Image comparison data
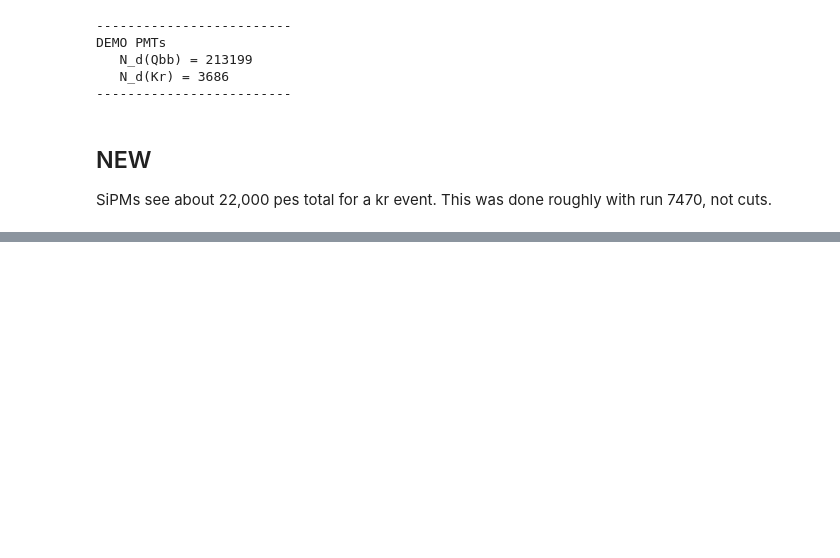
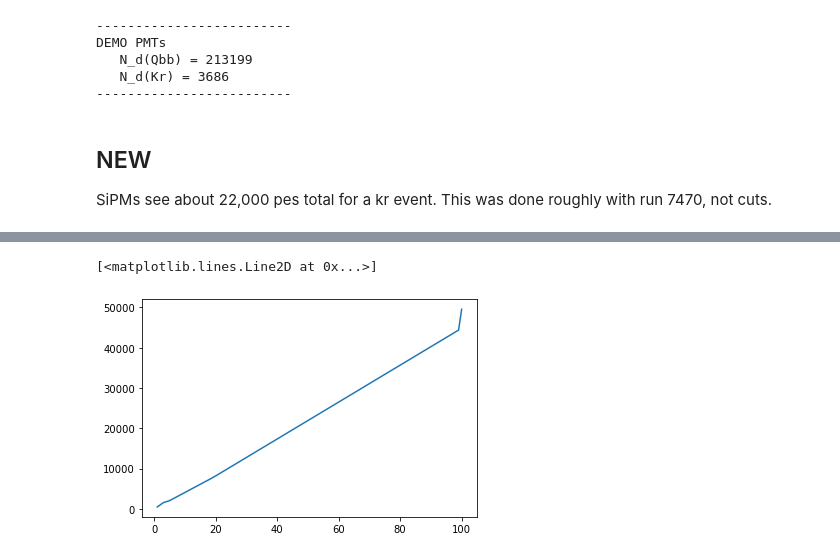
Before and after one commit to tcontrer/trackingplane, a Jupyter notebook: test_notebooks/photon_num_estimate.ipynb, the cells around one changed output, grey strips where cells are left out. Drawn from its saved outputs; the diff is of its cells as text; code cells hidden in the pictures; blank space fills up the shorter version.

```diff
--- a/test_notebooks/photon_num_estimate.ipynb
+++ b/test_notebooks/photon_num_estimate.ipynb
@@ -345,0 +462,12 @@ NEW PMTs
+# %%
+# Testing eres stuff
+names = ['s12mmp15', 's13mmp7mm','s3mmp15mm', 's6mmp15mm', 's3mmp7mm', 's3mmp3mm','s6mmp6mm']
+coverages = [0.73514, 3.3930, 3.914965, 15.65986, 18.0694, 98.37593, 98.394868]
+coverages = [1., 3., 5., 18., 20., 99., 100.]
+nt_fwhm = [471.68,1541.88,2033.38,7321.10,8175.60, 44389.90, 49565.82]
+nt_mean = [120187.23,553314.64,793155.23,3512105.58,3662840.31,20399213.63,22473237.79]
+# %%
+plt.plot(coverages, nt_fwhm)
+# %% [output]
+[<matplotlib.lines.Line2D at 0x...>]
+[figure, added]
```
Also changed, not shown: parts of 19 cells of this notebook.
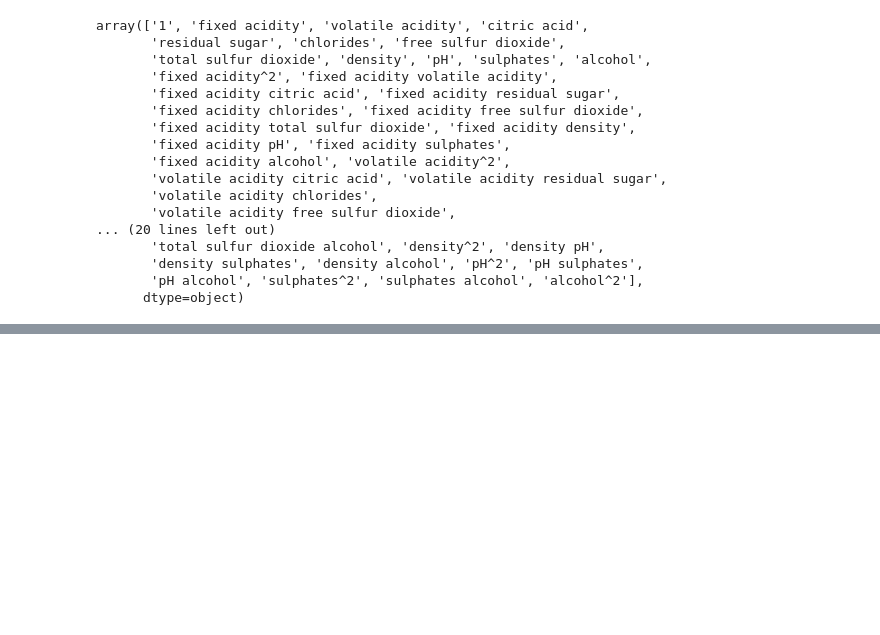
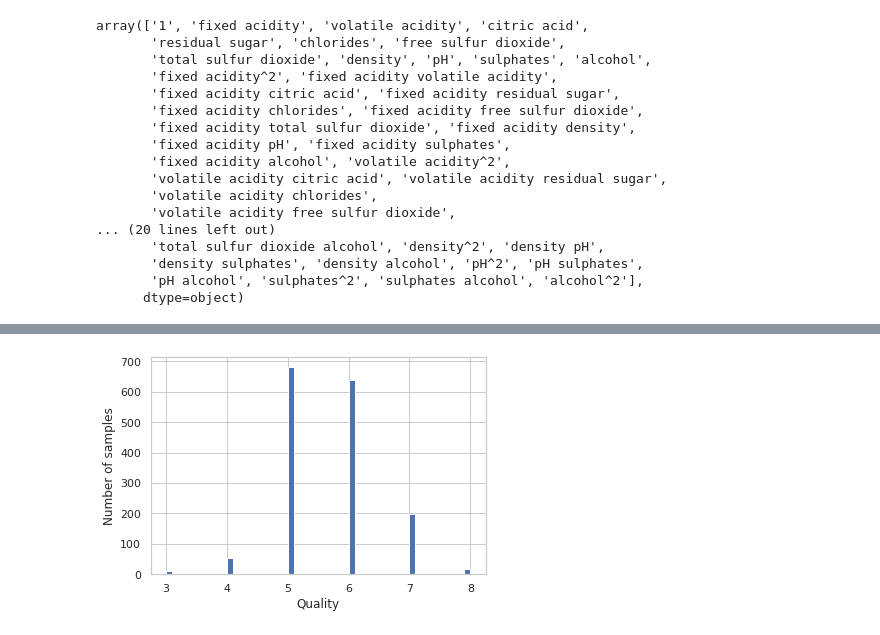
Before and after one commit to hardiksharma6555/MLP_code, a Jupyter notebook: Week2_MLP.ipynb, the cells around one changed output, grey strips where cells are left out. Cells and saved outputs as stored; diff of their text form; code cells hidden in the pictures; blank space fills up the shorter version.

```diff
--- a/Week2_MLP.ipynb
+++ b/Week2_MLP.ipynb
@@ -124,0 +127,13 @@ array(['1', 'fixed acidity', 'volatile acidity', 'citric acid',
+# %%
+from IPython.display import display, Math, Latex
+
+import numpy as np
+import pandas as pd
+import matplotlib.pyplot as plt
+import seaborn as sns
+sns.set_theme(style="whitegrid")
+# %%
+wine_data = pd.read_csv(
+    "https://archive.ics.uci.edu/ml/machine-learning-databases/wine-quality/winequality-red.csv", sep=';')
+
+wine_data.shape
@@ -124,0 +172,9 @@ array(['1', 'fixed acidity', 'volatile acidity', 'citric acid',
+# %%
+# display the histograms of the target variable 'quality'
+
+wine_data['quality'].hist(bins=50)
+plt.xlabel('Quality')
+plt.ylabel('Number of samples')
+plt.show()
+# %% [output]
+[figure, added]
```
Also changed, not shown: parts of 6 cells of this notebook.
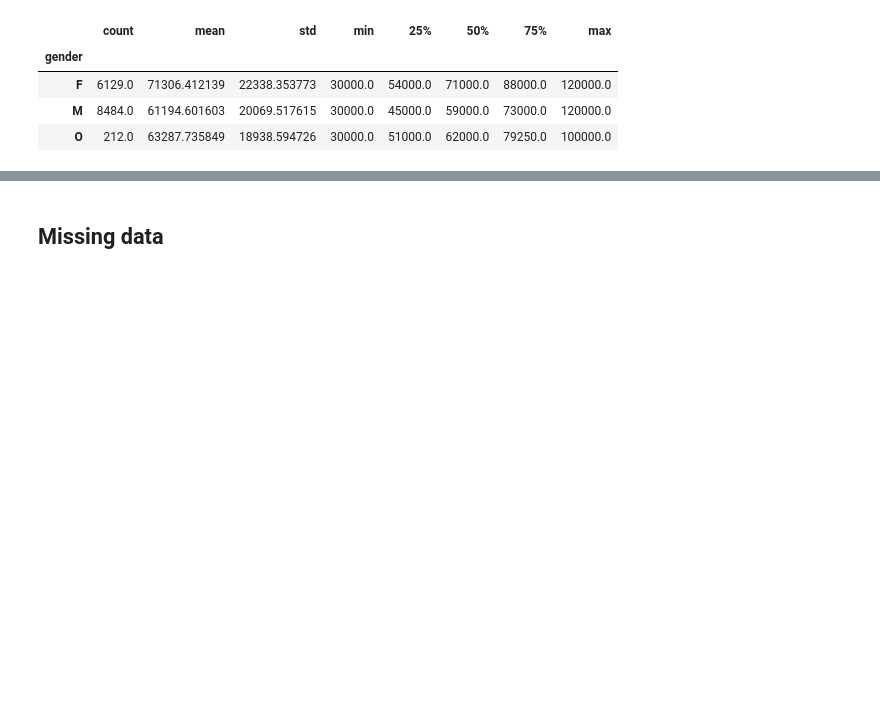
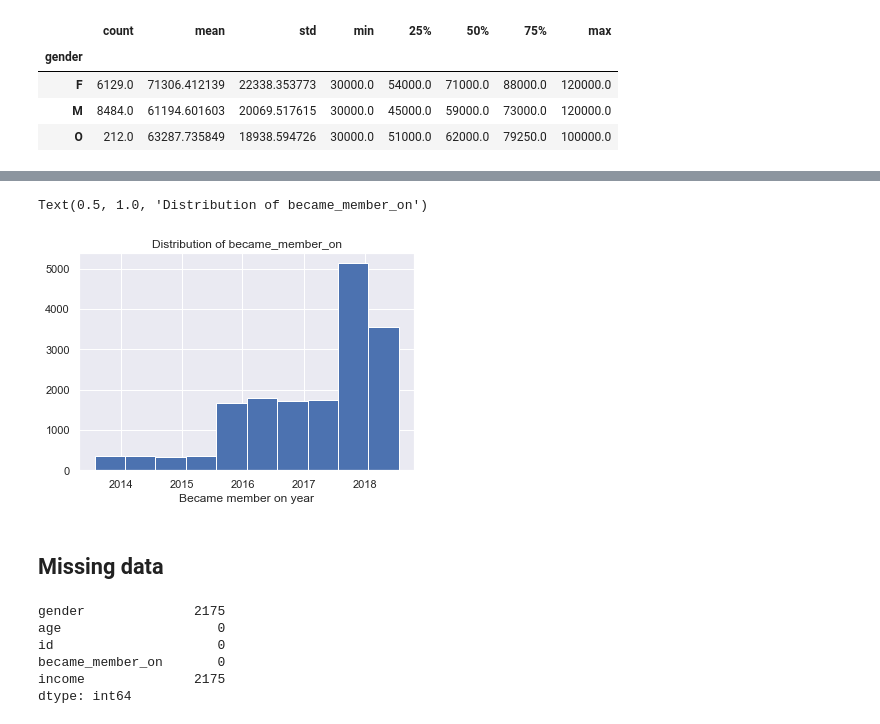
Before and after one commit to python-jike/Python-Data-Sciences, a Jupyter notebook: Starbucks.ipynb, the cells around one changed output, grey strips where cells are left out. Saved outputs shown, nothing was run; the diff lists cells and outputs as text; code cells hidden in the pictures; blank space fills up the shorter version.

Commit message:
profile

```diff
--- a/Starbucks.ipynb
+++ b/Starbucks.ipynb
@@ -179,0 +182,10 @@ profile.groupby('gender').describe()['income']
+# %%
+def profile_parse_dates(profile):
+    profile_df = profile.copy()
+
+    profile_df['became_member_on'] = profile_df.became_member_on.apply( lambda x: str(x))
+    profile_df['became_member_on'] = pd.to_datetime(profile_df['became_member_on'])
+
+    return profile_df
+
+profile_clean = profile_parse_dates(profile)
@@ -180,2 +207,18 @@ profile.groupby('gender').describe()['income']
+# %%
+profile_clean.became_member_on.hist()
+plt.xlabel("Became member on year")
+plt.title("Distribution of became_member_on")
+# %% [output]
+Text(0.5, 1.0, 'Distribution of became_member_on')
+[figure, added]
 # %% [markdown]
 ## Missing data
+# %%
+profile_clean.isnull().sum()
+# %% [output]
+gender              2175
+age                    0
+id                     0
+became_member_on       0
+income              2175
+dtype: int64
```
Also changed, not shown: parts of 14 cells of this notebook.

**Exercise details**
Quote all the records verbatim, dropping any pictures from your copy.

**Solved problem**
Before and after one commit to tcontrer/trackingplane, a Jupyter notebook: test_notebooks/photon_num_estimate.ipynb, the cells around one changed output, grey strips where cells are left out. Drawn from its saved outputs; the diff is of its cells as text; code cells hidden in the pictures; blank space fills up the shorter version.

```diff
--- a/test_notebooks/photon_num_estimate.ipynb
+++ b/test_notebooks/photon_num_estimate.ipynb
@@ -345,0 +462,12 @@ NEW PMTs
+# %%
+# Testing eres stuff
+names = ['s12mmp15', 's13mmp7mm','s3mmp15mm', 's6mmp15mm', 's3mmp7mm', 's3mmp3mm','s6mmp6mm']
+coverages = [0.73514, 3.3930, 3.914965, 15.65986, 18.0694, 98.37593, 98.394868]
+coverages = [1., 3., 5., 18., 20., 99., 100.]
+nt_fwhm = [471.68,1541.88,2033.38,7321.10,8175.60, 44389.90, 49565.82]
+nt_mean = [120187.23,553314.64,793155.23,3512105.58,3662840.31,20399213.63,22473237.79]
+# %%
+plt.plot(coverages, nt_fwhm)
+# %% [output]
+[<matplotlib.lines.Line2D at 0x...>]
+[figure, added]
```
Also changed, not shown: parts of 19 cells of this notebook.
Before and after one commit to hardiksharma6555/MLP_code, a Jupyter notebook: Week2_MLP.ipynb, the cells around one changed output, grey strips where cells are left out. Cells and saved outputs as stored; diff of their text form; code cells hidden in the pictures; blank space fills up the shorter version.

```diff
--- a/Week2_MLP.ipynb
+++ b/Week2_MLP.ipynb
@@ -124,0 +127,13 @@ array(['1', 'fixed acidity', 'volatile acidity', 'citric acid',
+# %%
+from IPython.display import display, Math, Latex
+
+import numpy as np
+import pandas as pd
+import matplotlib.pyplot as plt
+import seaborn as sns
+sns.set_theme(style="whitegrid")
+# %%
+wine_data = pd.read_csv(
+    "https://archive.ics.uci.edu/ml/machine-learning-databases/wine-quality/winequality-red.csv", sep=';')
+
+wine_data.shape
@@ -124,0 +172,9 @@ array(['1', 'fixed acidity', 'volatile acidity', 'citric acid',
+# %%
+# display the histograms of the target variable 'quality'
+
+wine_data['quality'].hist(bins=50)
+plt.xlabel('Quality')
+plt.ylabel('Number of samples')
+plt.show()
+# %% [output]
+[figure, added]
```
Also changed, not shown: parts of 6 cells of this notebook.
Before and after one commit to python-jike/Python-Data-Sciences, a Jupyter notebook: Starbucks.ipynb, the cells around one changed output, grey strips where cells are left out. Saved outputs shown, nothing was run; the diff lists cells and outputs as text; code cells hidden in the pictures; blank space fills up the shorter version.

Commit message:
profile

```diff
--- a/Starbucks.ipynb
+++ b/Starbucks.ipynb
@@ -179,0 +182,10 @@ profile.groupby('gender').describe()['income']
+# %%
+def profile_parse_dates(profile):
+    profile_df = profile.copy()
+
+    profile_df['became_member_on'] = profile_df.became_member_on.apply( lambda x: str(x))
+    profile_df['became_member_on'] = pd.to_datetime(profile_df['became_member_on'])
+
+    return profile_df
+
+profile_clean = profile_parse_dates(profile)
@@ -180,2 +207,18 @@ profile.groupby('gender').describe()['income']
+# %%
+profile_clean.became_member_on.hist()
+plt.xlabel("Became member on year")
+plt.title("Distribution of became_member_on")
+# %% [output]
+Text(0.5, 1.0, 'Distribution of became_member_on')
+[figure, added]
 # %% [markdown]
 ## Missing data
+# %%
+profile_clean.isnull().sum()
+# %% [output]
+gender              2175
+age                    0
+id                     0
+became_member_on       0
+income              2175
+dtype: int64
```
Also changed, not shown: parts of 14 cells of this notebook.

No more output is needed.